= Beginning of Section =

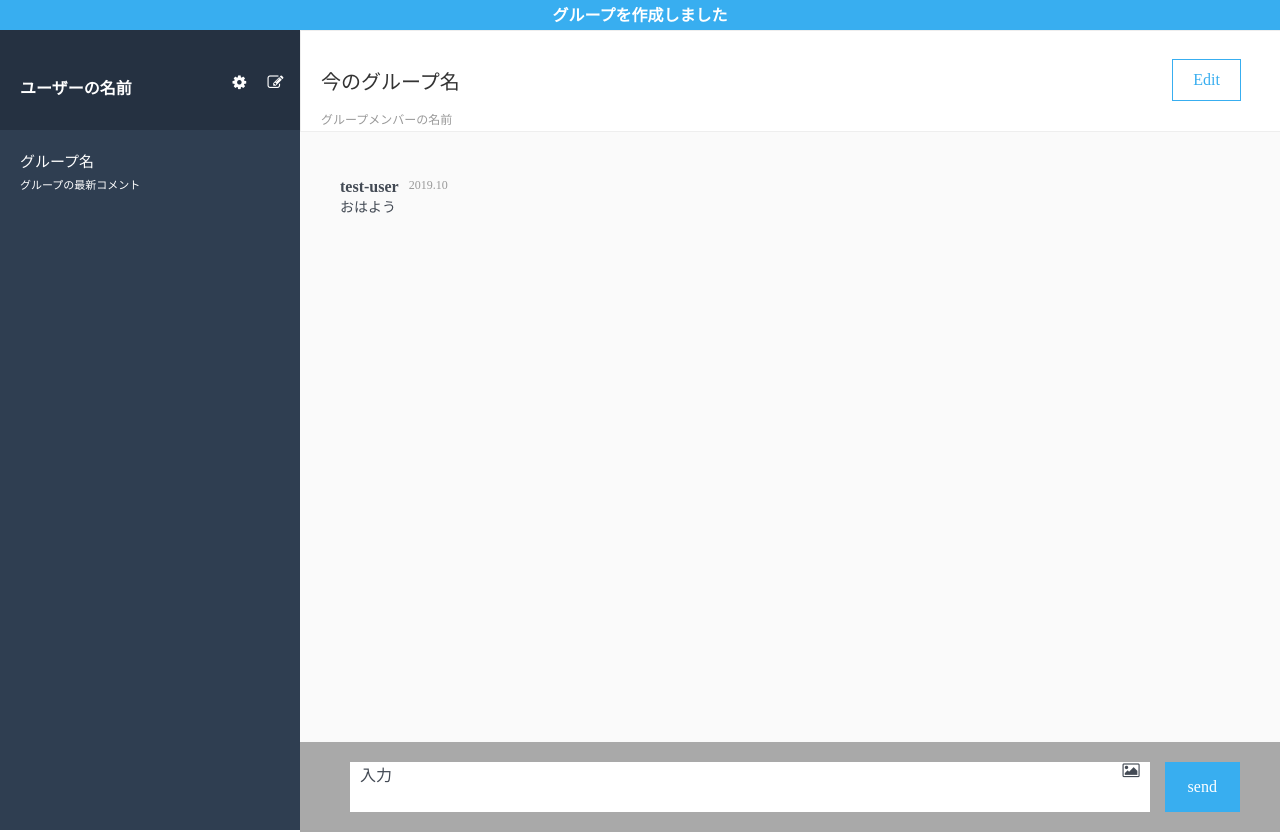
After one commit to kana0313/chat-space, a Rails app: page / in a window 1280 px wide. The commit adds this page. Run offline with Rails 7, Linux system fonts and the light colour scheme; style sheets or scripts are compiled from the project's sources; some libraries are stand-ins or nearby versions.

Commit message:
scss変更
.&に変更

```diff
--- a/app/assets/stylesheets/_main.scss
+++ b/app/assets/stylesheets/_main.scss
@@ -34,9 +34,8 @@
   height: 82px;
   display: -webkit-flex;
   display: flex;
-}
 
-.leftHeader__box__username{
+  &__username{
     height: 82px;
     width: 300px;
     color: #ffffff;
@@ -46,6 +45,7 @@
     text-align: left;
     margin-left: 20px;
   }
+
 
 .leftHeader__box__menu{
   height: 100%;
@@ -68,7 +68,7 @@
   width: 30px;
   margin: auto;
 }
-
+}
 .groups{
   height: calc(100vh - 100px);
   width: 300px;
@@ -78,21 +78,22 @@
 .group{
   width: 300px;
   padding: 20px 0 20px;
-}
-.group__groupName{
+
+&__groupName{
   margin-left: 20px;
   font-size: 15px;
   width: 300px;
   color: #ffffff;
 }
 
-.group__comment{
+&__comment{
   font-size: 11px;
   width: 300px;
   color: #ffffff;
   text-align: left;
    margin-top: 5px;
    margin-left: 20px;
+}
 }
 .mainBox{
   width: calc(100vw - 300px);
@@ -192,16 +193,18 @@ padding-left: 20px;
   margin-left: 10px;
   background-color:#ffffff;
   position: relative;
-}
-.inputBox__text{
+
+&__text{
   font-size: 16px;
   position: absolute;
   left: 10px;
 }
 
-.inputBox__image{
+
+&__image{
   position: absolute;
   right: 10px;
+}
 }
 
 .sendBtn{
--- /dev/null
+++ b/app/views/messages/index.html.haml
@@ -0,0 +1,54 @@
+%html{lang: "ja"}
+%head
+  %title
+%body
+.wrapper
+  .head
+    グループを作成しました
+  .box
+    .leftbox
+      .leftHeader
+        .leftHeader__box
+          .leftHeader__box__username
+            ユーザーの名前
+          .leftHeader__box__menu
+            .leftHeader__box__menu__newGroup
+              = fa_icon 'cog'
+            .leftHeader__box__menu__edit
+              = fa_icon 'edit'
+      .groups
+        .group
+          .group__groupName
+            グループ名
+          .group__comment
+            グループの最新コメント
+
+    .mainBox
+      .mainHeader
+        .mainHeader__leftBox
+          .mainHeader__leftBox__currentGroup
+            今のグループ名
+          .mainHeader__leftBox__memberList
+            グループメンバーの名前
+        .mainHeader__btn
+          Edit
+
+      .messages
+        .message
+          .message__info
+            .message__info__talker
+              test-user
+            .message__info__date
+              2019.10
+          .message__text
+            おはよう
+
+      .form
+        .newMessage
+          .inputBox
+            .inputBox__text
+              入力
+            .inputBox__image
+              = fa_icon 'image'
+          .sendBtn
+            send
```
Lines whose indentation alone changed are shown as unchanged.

= End of Section =
= Beginning of Section =

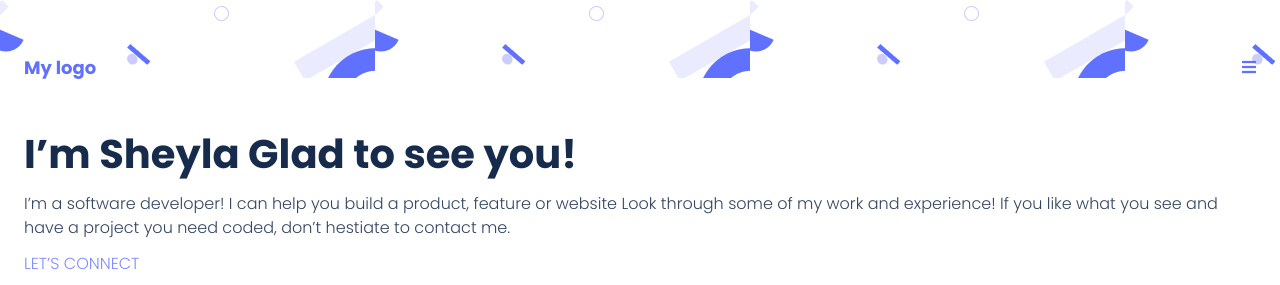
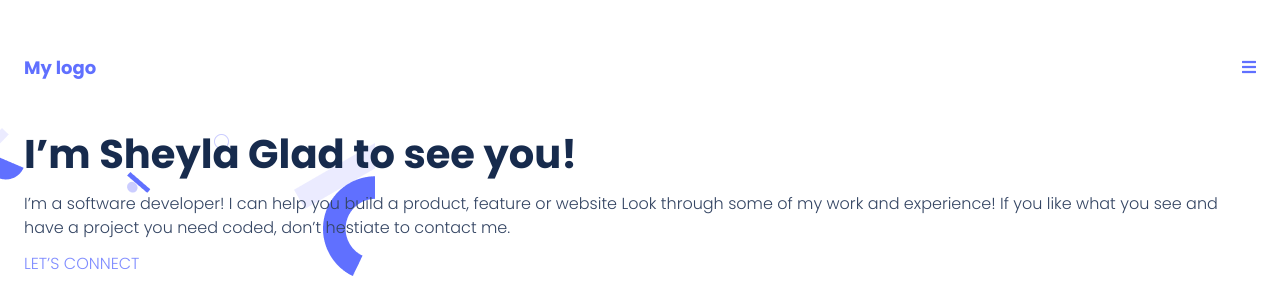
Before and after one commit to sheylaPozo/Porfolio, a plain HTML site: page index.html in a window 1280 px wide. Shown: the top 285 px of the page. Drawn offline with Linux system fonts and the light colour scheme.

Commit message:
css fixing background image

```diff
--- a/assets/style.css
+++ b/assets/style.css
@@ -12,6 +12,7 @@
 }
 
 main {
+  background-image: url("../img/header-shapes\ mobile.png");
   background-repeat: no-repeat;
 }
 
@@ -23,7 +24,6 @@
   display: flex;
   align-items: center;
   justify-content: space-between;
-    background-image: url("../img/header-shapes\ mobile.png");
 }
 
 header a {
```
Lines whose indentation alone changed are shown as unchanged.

= End of Section =

→ **What is needed**: Which lines of the records contain "fonts"? Show each of them.

→ **Answer to this problem**:
After one commit to kana0313/chat-space, a Rails app: page / in a window 1280 px wide. The commit adds this page. Run offline with Rails 7, Linux system fonts and the light colour scheme; style sheets or scripts are compiled from the project's sources; some libraries are stand-ins or nearby versions.
Before and after one commit to sheylaPozo/Porfolio, a plain HTML site: page index.html in a window 1280 px wide. Shown: the top 285 px of the page. Drawn offline with Linux system fonts and the light colour scheme.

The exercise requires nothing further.